Four Weeks Until Mobile Legislation Comes into Force
40% of British drivers are still unaware that hand-held mobiles will be banned while driving.
Leading mobile headset manufacturer, JABRA, and the Association of British Drivers respond to impending in-car legislation with a mobile safety guide for drivers.
Despite the in-car mobile legislation being just four weeks away, a huge proportion of British drivers are still unaware of the new legislation that will make it illegal to use a hand-held mobile while driving. A survey commissioned by leading mobile headset manufacturer, JABRA found that 40% of British drivers are unaware that the legislation is coming into force, and amongst those who are aware of the law there is either confusion or ambivalence about its impact.

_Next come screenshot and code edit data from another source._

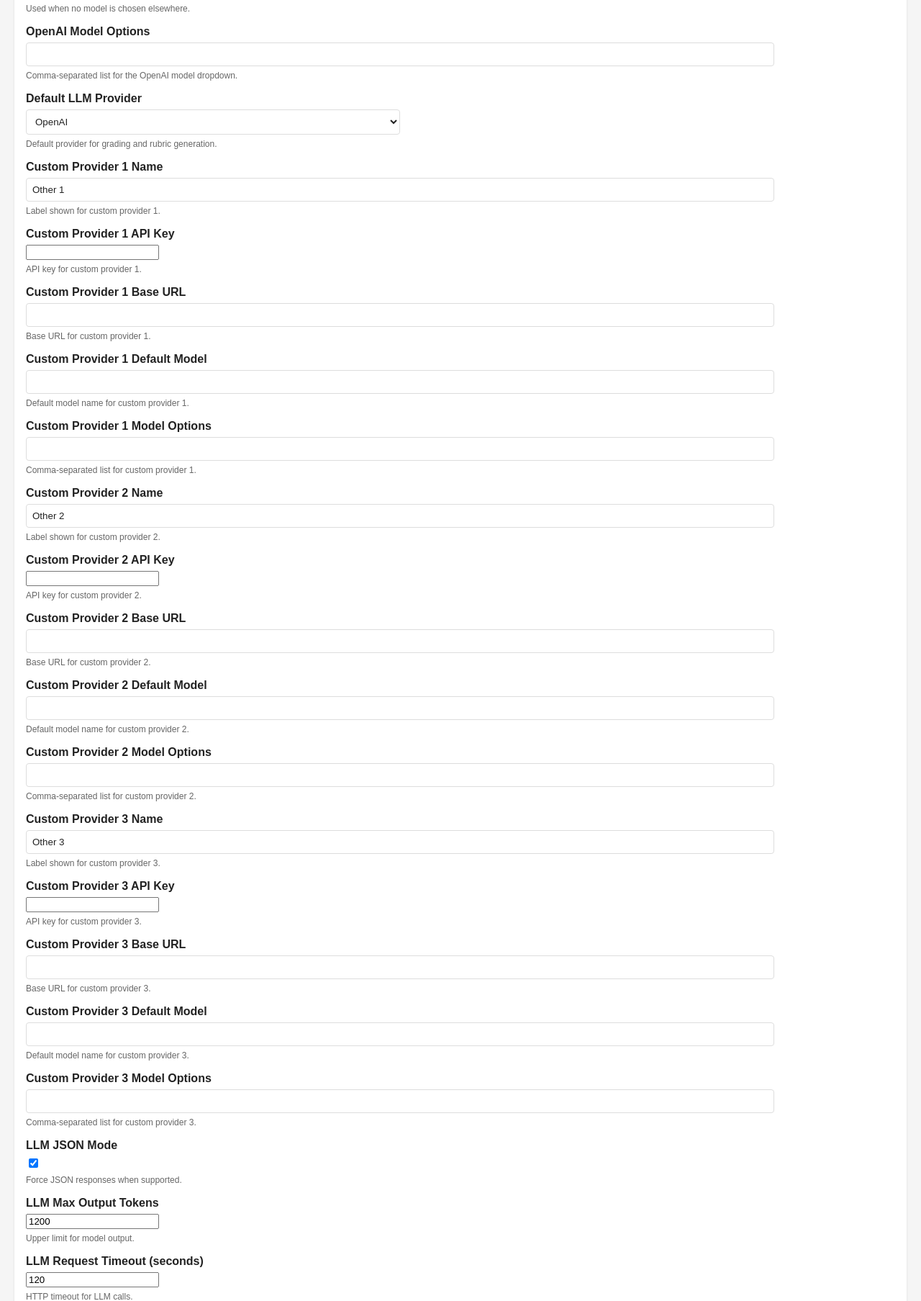
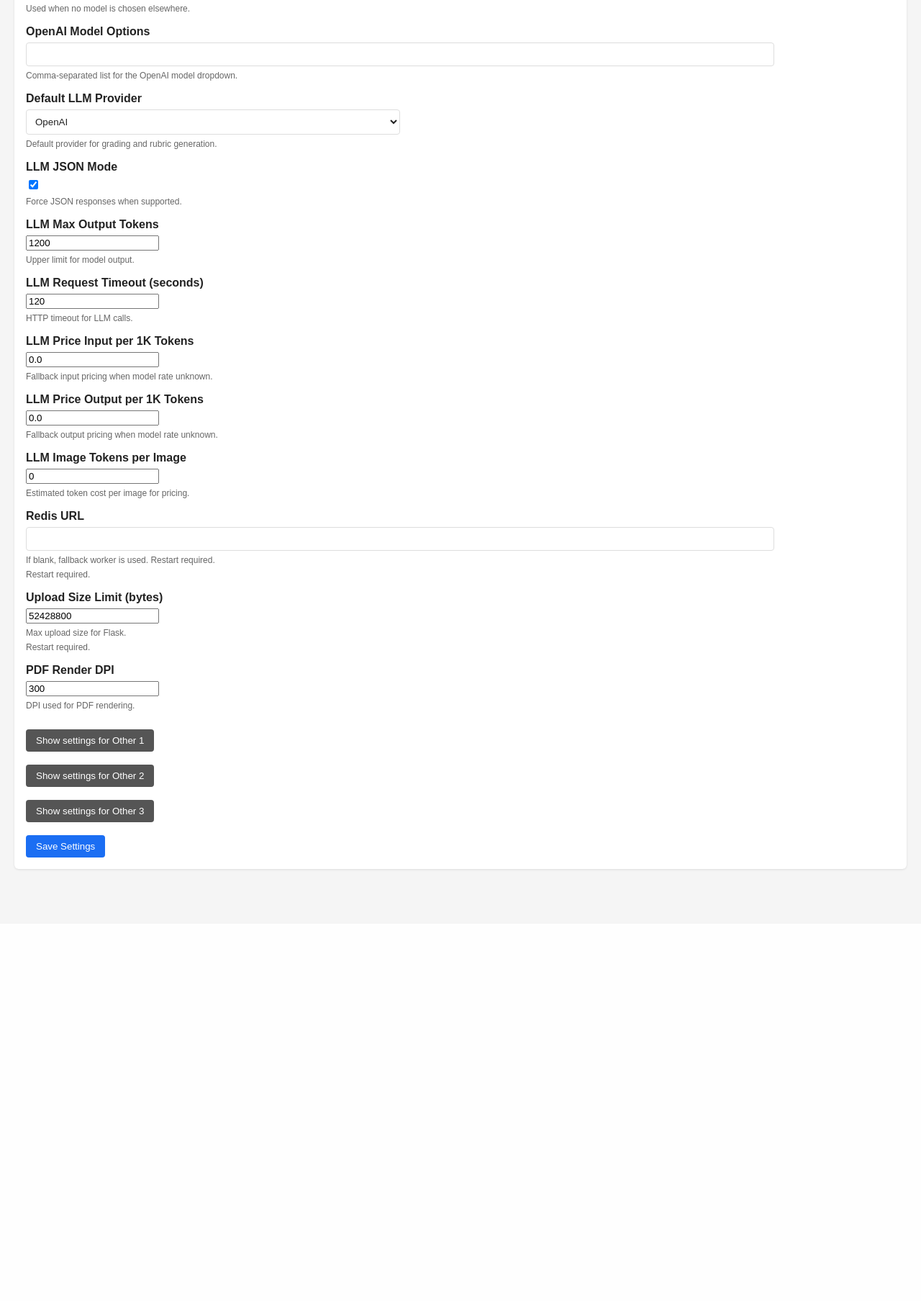
Before and after one commit to ampapacek/SAGE, a Flask app: page /settings in a window 1280 px wide. Shown: the part 613-2420 px from the top of the page at 72% size. After the commit the page ends 1822 px from the top, so only its background shows below. Run offline with Flask 3, Linux system fonts and the light colour scheme; some libraries are stand-ins or nearby versions.

Commit message:
Toggle empty custom provider settings

```diff
--- a/app.py
+++ b/app.py
@@ -121,6 +121,8 @@ TRANSLATIONS = {
         "upload_submissions": "Upload Submissions",
         "toggle_uploads": "Toggle Uploads",
         "approve_guide_enable": "Approve a grading guide to enable submissions.",
+        "show_settings": "Show settings for",
+        "hide_settings": "Hide settings for",
         "student_identifier": "Student Identifier (single upload)",
         "model_optional": "Model (optional)",
         "model_selection": "Model selection",
@@ -325,6 +327,8 @@ TRANSLATIONS = {
         "upload_submissions": "Nahrát řešení",
         "toggle_uploads": "Zobrazit/skrýt nahrávání",
         "approve_guide_enable": "Schvalte průvodce pro povolení nahrávání.",
+        "show_settings": "Zobrazit nastavení pro",
+        "hide_settings": "Skrýt nastavení pro",
         "student_identifier": "Identifikátor studenta (jednotlivě)",
         "model_optional": "Model (volitelný)",
         "model_selection": "Výběr modelu",
@@ -2088,9 +2092,53 @@ def create_app():
         default_provider = _resolve_default_provider(
             _normalize_provider_key(Config.LLM_PROVIDER), provider_options
         )
+        base_fields = []
+        provider_field_map = {"1": [], "2": [], "3": []}
+        for field in _SETTINGS_FIELDS:
+            key = field["key"]
+            if key.startswith("CUSTOM_LLM_PROVIDER_1_"):
+                provider_field_map["1"].append(field)
+            elif key.startswith("CUSTOM_LLM_PROVIDER_2_"):
+                provider_field_map["2"].append(field)
+            elif key.startswith("CUSTOM_LLM_PROVIDER_3_"):
+                provider_field_map["3"].append(field)
+            else:
+                base_fields.append(field)
+
+        def clean_value(value):
+            return (value or "").strip().strip('"')
+
+        def has_provider_info(index):
+            default_name = f"Other {index}"
+            name_key = f"CUSTOM_LLM_PROVIDER_{index}_NAME"
+            api_key_key = f"CUSTOM_LLM_PROVIDER_{index}_API_KEY"
+            base_url_key = f"CUSTOM_LLM_PROVIDER_{index}_API_BASE_URL"
+            model_key = f"CUSTOM_LLM_PROVIDER_{index}_DEFAULT_MODEL"
+            models_key = f"CUSTOM_LLM_PROVIDER_{index}_MODELS"
+            name = clean_value(field_values.get(name_key))
+            if name and name != default_name:
+                return True
+            return any(
+                clean_value(field_values.get(key))
+                for key in [api_key_key, base_url_key, model_key, models_key]
+            )
+
+        provider_groups = []
+        for index in ["1", "2", "3"]:
+            name = clean_value(field_values.get(f"CUSTOM_LLM_PROVIDER_{index}_NAME"))
+            label = name or f"Other {index}"
+            provider_groups.append(
+                {
+                    "id": index,
+                    "label": label,
+                    "fields": provider_field_map[index],
+                    "has_info": has_provider_info(index),
+                }
+            )
         return render_template(
             "settings.html",
-            fields=_SETTINGS_FIELDS,
+            base_fields=base_fields,
+            provider_groups=provider_groups,
             values=field_values,
             provider_options=provider_options,
             provider_model_options=_provider_model_option_items(),
--- a/templates/settings.html
+++ b/templates/settings.html
@@ -8,7 +8,7 @@
 
   <div class="card">
     <form method="post">
-      {% for field in fields %}
+      {% for field in base_fields %}
         <div style="margin-bottom: 16px;">
           <label for="{{ field.key }}">{{ field.label }}</label>
           {% if field.type == "select" and field.key == "LLM_MODEL" %}
@@ -70,6 +70,54 @@
           {% if field.restart %}
             <div class="dropzone-hint">{{ t('restart_required') }}</div>
           {% endif %}
+        </div>
+      {% endfor %}
+      {% for group in provider_groups %}
+        <div style="margin-bottom: 8px;">
+          <button
+            type="button"
+            class="secondary"
+            data-toggle-target="provider-group-{{ group.id }}"
+            data-show-label="{{ t('show_settings') }}"
+            data-hide-label="{{ t('hide_settings') }}"
+            data-name="{{ group.label }}"
+          >
+            {% if group.has_info %}
+              {{ t('hide_settings') }} {{ group.label }}
+            {% else %}
+              {{ t('show_settings') }} {{ group.label }}
+            {% endif %}
+          </button>
+        </div>
+        <div id="provider-group-{{ group.id }}" {% if not group.has_info %}class="hidden"{% endif %}>
+          {% for field in group.fields %}
+            <div style="margin-bottom: 16px;">
+              <label for="{{ field.key }}">{{ field.label }}</label>
+              {% if field.type == "select" %}
+                <select id="{{ field.key }}" name="{{ field.key }}" class="settings-input">
+                  {% for option in field.options %}
+                    <option value="{{ option }}" {% if values[field.key] == option %}selected{% endif %}>{{ option }}</option>
+                  {% endfor %}
+                </select>
+              {% elif field.type == "checkbox" %}
+                <input type="checkbox" id="{{ field.key }}" name="{{ field.key }}" value="1" {% if values[field.key] in ["1", "true", "yes", "on"] %}checked{% endif %} />
+              {% else %}
+                <input
+                  type="{{ field.type }}"
+                  id="{{ field.key }}"
+                  name="{{ field.key }}"
+                  value="{{ values[field.key] }}"
+                  class="settings-input"
+                />
+              {% endif %}
+              {% if field.help %}
+                <div class="dropzone-hint">{{ field.help }}</div>
+              {% endif %}
+              {% if field.restart %}
+                <div class="dropzone-hint">{{ t('restart_required') }}</div>
+              {% endif %}
+            </div>
+          {% endfor %}
         </div>
       {% endfor %}
       <button type="submit">{{ t('save_settings') }}</button>
@@ -140,6 +188,27 @@
       }
       modelSelect.addEventListener("change", toggleCustom);
       refreshModels();
+
+      var toggles = document.querySelectorAll("[data-toggle-target]");
+      toggles.forEach(function (button) {
+        var targetId = button.getAttribute("data-toggle-target");
+        var target = document.getElementById(targetId);
+        var name = button.getAttribute("data-name") || "";
+        function syncLabel() {
+          var showLabel = button.getAttribute("data-show-label") || "Show settings for";
+          var hideLabel = button.getAttribute("data-hide-label") || "Hide settings for";
+          var hidden = target && target.classList.contains("hidden");
+          button.textContent = (hidden ? showLabel : hideLabel) + " " + name;
+        }
+        if (!target) {
+          return;
+        }
+        button.addEventListener("click", function () {
+          target.classList.toggle("hidden");
+          syncLabel();
+        });
+        syncLabel();
+      });
     })();
   </script>
 {% endblock %}
```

- 17% of drivers questioned admitted to using a hand-held mobile while driving
- 40% of all drivers are still unaware of the legislation · A quarter of respondents who were aware of new legislation said it would NOT stop them from using a hand-held mobile while driving
- 20-29 year olds are the most likely to use a hand-held mobile while driving (31%)
- 47% of people who admitted to using a hand-held mobile did not feel they were still able to drive with due care and attention but still continued to do so
- Drivers who are aware of the legislation are still confused over what hands-free options are legal
- 39% of new drivers aged 17-19 are still unaware of the new legislation
- 61% of respondents do not currently use any type of hands-free solution with their mobile
The ban will mean that drivers in the UK will face a minimum £30 fine or conviction of up to £1000 if they are caught using a hand-held mobile while they are in control of a vehicle. However, these penalties may not be enough as a quarter of drivers questioned, who were aware of the legislation, said that it would not stop them from using a hand-held mobile while driving.
The research suggests that the Government has failed to educate the public successfully, which could see them incurring fines and possibly points on their licence. Young drivers are most at risk with 31% of 20-29 year olds being the most likely age group to drive while using a hand-held mobile. Yet only 39% of 17-19 year olds and 50% of 20-29 year olds are even aware of the new law.
At least 12% of drivers questioned are required to use their phones while driving for work purposes. However, 62% of these people are not provided with hands-free kits from their employers. This highlights a need for employers to act more responsibly, give relevant staff hands-free kits for their mobiles and also help to educate them by defining a corporate policy for use of mobile phones in the car.
In response to the general lack of awareness, JABRA has produced a guide in conjunction with the Association of British Drivers to explain the law in easy terms, how to comply with the legislation and tips for safer mobile use while driving.
Ben Bushell, Country Manager, UK and Ireland, JABRA, explained:
"There is still a great deal of confusion in the market around the legislation and the legal options available to drivers still wishing to use their phones while on the move, and this is highlighted by the research. We want the public to be prepared for December 1 and we hope that the Guide will allow people to make an educated decision when selecting a hands-free solution and use it in the safest way possible."
Nigel Humphries, spokesman for The Association of British Drivers, commented:
"JABRA's research shows that, whilst most drivers have concerns about using a hand-held mobile, they are ambivalent about the consequences or are unsure of the alternatives. To avoid widespread non-compliance of the new legislation, there is a clear need for the Government and the mobile industry to tell drivers exactly what is legal and what isn't, and to provide positive guidance on making calls safely rather than simply telling people not to do it."